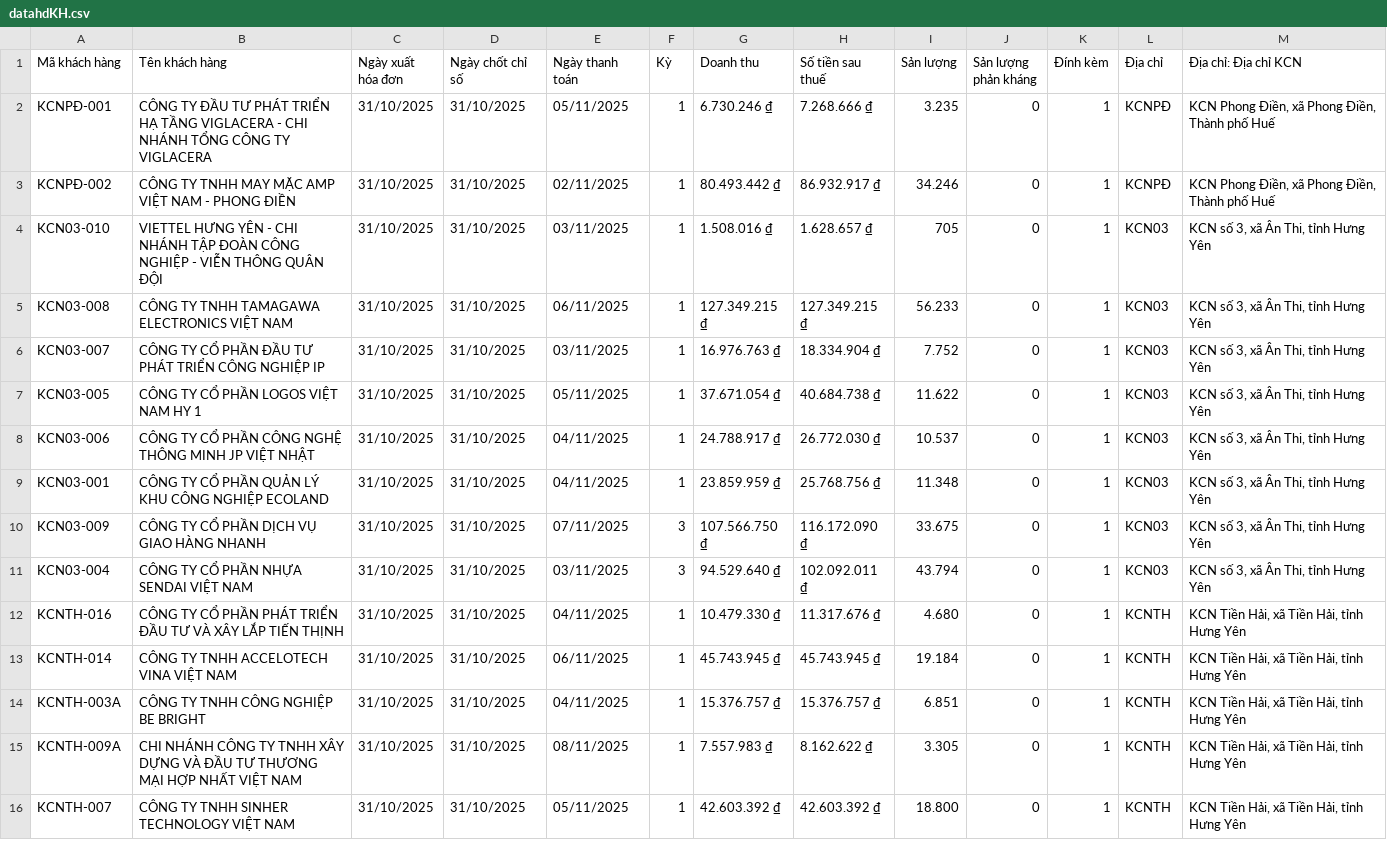
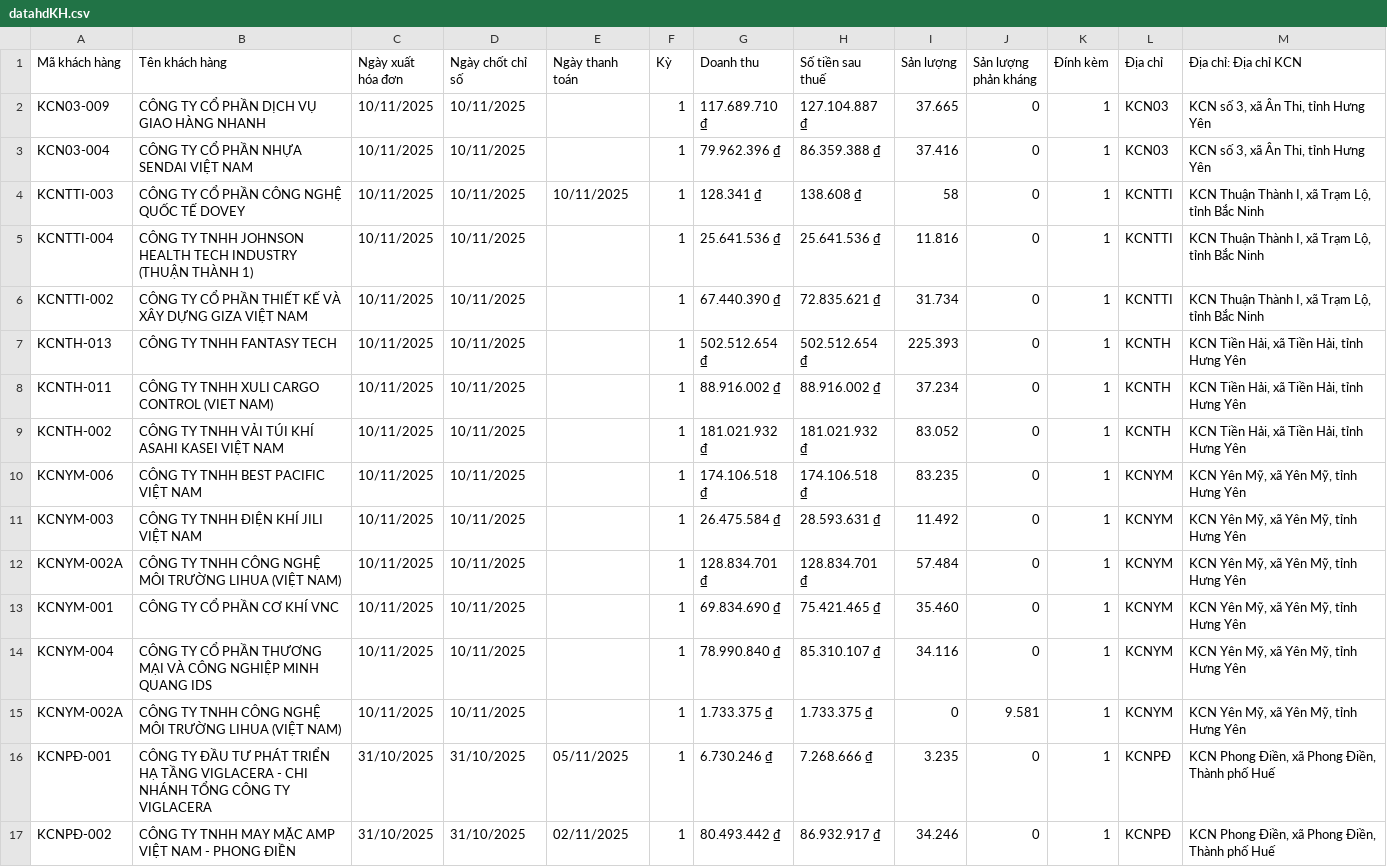
Before and after one commit to Gelex-Electric/GETC, a CSV file: assets/data/datahdKH.csv, drawn as a sheet; only a part is shown; the shorter side is filled out with more unchanged rows.

Commit message:
Update datahdKH.csv

```diff
--- a/assets/data/datahdKH.csv
+++ b/assets/data/datahdKH.csv
@@ -1,2 +1,16 @@
 "Mã khách hàng","Tên khách hàng","Ngày xuất hóa đơn","Ngày chốt chỉ số","Ngày thanh toán","Kỳ","Doanh thu","Số tiền sau thuế","Sản lượng","Sản lượng phản kháng","Đính kèm","Địa chỉ","Địa chỉ: Địa chỉ KCN"
+"KCN03-009","CÔNG TY CỔ PHẦN DỊCH VỤ GIAO HÀNG NHANH","10/11/2025","10/11/2025",,"1","117.689.710 ₫","127.104.887 ₫","37.665","0","1","KCN03","KCN số 3, xã Ân Thi, tỉnh Hưng Yên"
+"KCN03-004","CÔNG TY CỔ PHẦN NHỰA SENDAI VIỆT NAM","10/11/2025","10/11/2025",,"1","79.962.396 ₫","86.359.388 ₫","37.416","0","1","KCN03","KCN số 3, xã Ân Thi, tỉnh Hưng Yên"
+"KCNTTI-003","CÔNG TY CỔ PHẦN CÔNG NGHỆ QUỐC TẾ DOVEY","10/11/2025","10/11/2025","10/11/2025","1","128.341 ₫","138.608 ₫","58","0","1","KCNTTI","KCN Thuận Thành I, xã Trạm Lộ, tỉnh Bắc Ninh"
+"KCNTTI-004","CÔNG TY TNHH JOHNSON HEALTH TECH INDUSTRY (THUẬN THÀNH 1)","10/11/2025","10/11/2025",,"1","25.641.536 ₫","25.641.536 ₫","11.816","0","1","KCNTTI","KCN Thuận Thành I, xã Trạm Lộ, tỉnh Bắc Ninh"
+"KCNTTI-002","CÔNG TY CỔ PHẦN THIẾT KẾ VÀ XÂY DỰNG GIZA VIỆT NAM","10/11/2025","10/11/2025",,"1","67.440.390 ₫","72.835.621 ₫","31.734","0","1","KCNTTI","KCN Thuận Thành I, xã Trạm Lộ, tỉnh Bắc Ninh"
+"KCNTH-013","CÔNG TY TNHH FANTASY TECH","10/11/2025","10/11/2025",,"1","502.512.654 ₫","502.512.654 ₫","225.393","0","1","KCNTH","KCN Tiền Hải, xã Tiền Hải, tỉnh Hưng Yên"
+"KCNTH-011","CÔNG TY TNHH XULI CARGO CONTROL (VIET NAM)","10/11/2025","10/11/2025",,"1","88.916.002 ₫","88.916.002 ₫","37.234","0","1","KCNTH","KCN Tiền Hải, xã Tiền Hải, tỉnh Hưng Yên"
+"KCNTH-002","CÔNG TY TNHH VẢI TÚI KHÍ ASAHI KASEI VIỆT NAM","10/11/2025","10/11/2025",,"1","181.021.932 ₫","181.021.932 ₫","83.052","0","1","KCNTH","KCN Tiền Hải, xã Tiền Hải, tỉnh Hưng Yên"
+"KCNYM-006","CÔNG TY TNHH BEST PACIFIC VIỆT NAM","10/11/2025","10/11/2025",,"1","174.106.518 ₫","174.106.518 ₫","83.235","0","1","KCNYM","KCN Yên Mỹ, xã Yên Mỹ, tỉnh Hưng Yên"
+"KCNYM-003","CÔNG TY TNHH ĐIỆN KHÍ JILI VIỆT NAM","10/11/2025","10/11/2025",,"1","26.475.584 ₫","28.593.631 ₫","11.492","0","1","KCNYM","KCN Yên Mỹ, xã Yên Mỹ, tỉnh Hưng Yên"
+"KCNYM-002A","CÔNG TY TNHH CÔNG NGHỆ MÔI TRƯỜNG LIHUA (VIỆT NAM)","10/11/2025","10/11/2025",,"1","128.834.701 ₫","128.834.701 ₫","57.484","0","1","KCNYM","KCN Yên Mỹ, xã Yên Mỹ, tỉnh Hưng Yên"
+"KCNYM-001","CÔNG TY CỔ PHẦN CƠ KHÍ VNC","10/11/2025","10/11/2025",,"1","69.834.690 ₫","75.421.465 ₫","35.460","0","1","KCNYM","KCN Yên Mỹ, xã Yên Mỹ, tỉnh Hưng Yên"
+"KCNYM-004","CÔNG TY CỔ PHẦN THƯƠNG MẠI VÀ CÔNG NGHIỆP MINH QUANG IDS","10/11/2025","10/11/2025",,"1","78.990.840 ₫","85.310.107 ₫","34.116","0","1","KCNYM","KCN Yên Mỹ, xã Yên Mỹ, tỉnh Hưng Yên"
+"KCNYM-002A","CÔNG TY TNHH CÔNG NGHỆ MÔI TRƯỜNG LIHUA (VIỆT NAM)","10/11/2025","10/11/2025",,"1","1.733.375 ₫","1.733.375 ₫","0","9.581","1","KCNYM","KCN Yên Mỹ, xã Yên Mỹ, tỉnh Hưng Yên"
 "KCNPĐ-001","CÔNG TY ĐẦU TƯ PHÁT TRIỂN HẠ TẦNG VIGLACERA - CHI NHÁNH TỔNG CÔNG TY VIGLACERA","31/10/2025","31/10/2025","05/11/2025","1","6.730.246 ₫","7.268.666 ₫","3.235","0","1","KCNPĐ","KCN Phong Điền, xã Phong Điền, Thành phố Huế"
```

::::::::::

• _YOUR GOAL_
What you output must match the data exactly, apart from the pictures, which are left out.

• _RESPONSE AREA_
Before and after one commit to Gelex-Electric/GETC, a CSV file: assets/data/datahdKH.csv, drawn as a sheet; only a part is shown; the shorter side is filled out with more unchanged rows.

Commit message:
Update datahdKH.csv

```diff
--- a/assets/data/datahdKH.csv
+++ b/assets/data/datahdKH.csv
@@ -1,2 +1,16 @@
 "Mã khách hàng","Tên khách hàng","Ngày xuất hóa đơn","Ngày chốt chỉ số","Ngày thanh toán","Kỳ","Doanh thu","Số tiền sau thuế","Sản lượng","Sản lượng phản kháng","Đính kèm","Địa chỉ","Địa chỉ: Địa chỉ KCN"
+"KCN03-009","CÔNG TY CỔ PHẦN DỊCH VỤ GIAO HÀNG NHANH","10/11/2025","10/11/2025",,"1","117.689.710 ₫","127.104.887 ₫","37.665","0","1","KCN03","KCN số 3, xã Ân Thi, tỉnh Hưng Yên"
+"KCN03-004","CÔNG TY CỔ PHẦN NHỰA SENDAI VIỆT NAM","10/11/2025","10/11/2025",,"1","79.962.396 ₫","86.359.388 ₫","37.416","0","1","KCN03","KCN số 3, xã Ân Thi, tỉnh Hưng Yên"
+"KCNTTI-003","CÔNG TY CỔ PHẦN CÔNG NGHỆ QUỐC TẾ DOVEY","10/11/2025","10/11/2025","10/11/2025","1","128.341 ₫","138.608 ₫","58","0","1","KCNTTI","KCN Thuận Thành I, xã Trạm Lộ, tỉnh Bắc Ninh"
+"KCNTTI-004","CÔNG TY TNHH JOHNSON HEALTH TECH INDUSTRY (THUẬN THÀNH 1)","10/11/2025","10/11/2025",,"1","25.641.536 ₫","25.641.536 ₫","11.816","0","1","KCNTTI","KCN Thuận Thành I, xã Trạm Lộ, tỉnh Bắc Ninh"
+"KCNTTI-002","CÔNG TY CỔ PHẦN THIẾT KẾ VÀ XÂY DỰNG GIZA VIỆT NAM","10/11/2025","10/11/2025",,"1","67.440.390 ₫","72.835.621 ₫","31.734","0","1","KCNTTI","KCN Thuận Thành I, xã Trạm Lộ, tỉnh Bắc Ninh"
+"KCNTH-013","CÔNG TY TNHH FANTASY TECH","10/11/2025","10/11/2025",,"1","502.512.654 ₫","502.512.654 ₫","225.393","0","1","KCNTH","KCN Tiền Hải, xã Tiền Hải, tỉnh Hưng Yên"
+"KCNTH-011","CÔNG TY TNHH XULI CARGO CONTROL (VIET NAM)","10/11/2025","10/11/2025",,"1","88.916.002 ₫","88.916.002 ₫","37.234","0","1","KCNTH","KCN Tiền Hải, xã Tiền Hải, tỉnh Hưng Yên"
+"KCNTH-002","CÔNG TY TNHH VẢI TÚI KHÍ ASAHI KASEI VIỆT NAM","10/11/2025","10/11/2025",,"1","181.021.932 ₫","181.021.932 ₫","83.052","0","1","KCNTH","KCN Tiền Hải, xã Tiền Hải, tỉnh Hưng Yên"
+"KCNYM-006","CÔNG TY TNHH BEST PACIFIC VIỆT NAM","10/11/2025","10/11/2025",,"1","174.106.518 ₫","174.106.518 ₫","83.235","0","1","KCNYM","KCN Yên Mỹ, xã Yên Mỹ, tỉnh Hưng Yên"
+"KCNYM-003","CÔNG TY TNHH ĐIỆN KHÍ JILI VIỆT NAM","10/11/2025","10/11/2025",,"1","26.475.584 ₫","28.593.631 ₫","11.492","0","1","KCNYM","KCN Yên Mỹ, xã Yên Mỹ, tỉnh Hưng Yên"
+"KCNYM-002A","CÔNG TY TNHH CÔNG NGHỆ MÔI TRƯỜNG LIHUA (VIỆT NAM)","10/11/2025","10/11/2025",,"1","128.834.701 ₫","128.834.701 ₫","57.484","0","1","KCNYM","KCN Yên Mỹ, xã Yên Mỹ, tỉnh Hưng Yên"
+"KCNYM-001","CÔNG TY CỔ PHẦN CƠ KHÍ VNC","10/11/2025","10/11/2025",,"1","69.834.690 ₫","75.421.465 ₫","35.460","0","1","KCNYM","KCN Yên Mỹ, xã Yên Mỹ, tỉnh Hưng Yên"
+"KCNYM-004","CÔNG TY CỔ PHẦN THƯƠNG MẠI VÀ CÔNG NGHIỆP MINH QUANG IDS","10/11/2025","10/11/2025",,"1","78.990.840 ₫","85.310.107 ₫","34.116","0","1","KCNYM","KCN Yên Mỹ, xã Yên Mỹ, tỉnh Hưng Yên"
+"KCNYM-002A","CÔNG TY TNHH CÔNG NGHỆ MÔI TRƯỜNG LIHUA (VIỆT NAM)","10/11/2025","10/11/2025",,"1","1.733.375 ₫","1.733.375 ₫","0","9.581","1","KCNYM","KCN Yên Mỹ, xã Yên Mỹ, tỉnh Hưng Yên"
 "KCNPĐ-001","CÔNG TY ĐẦU TƯ PHÁT TRIỂN HẠ TẦNG VIGLACERA - CHI NHÁNH TỔNG CÔNG TY VIGLACERA","31/10/2025","31/10/2025","05/11/2025","1","6.730.246 ₫","7.268.666 ₫","3.235","0","1","KCNPĐ","KCN Phong Điền, xã Phong Điền, Thành phố Huế"
```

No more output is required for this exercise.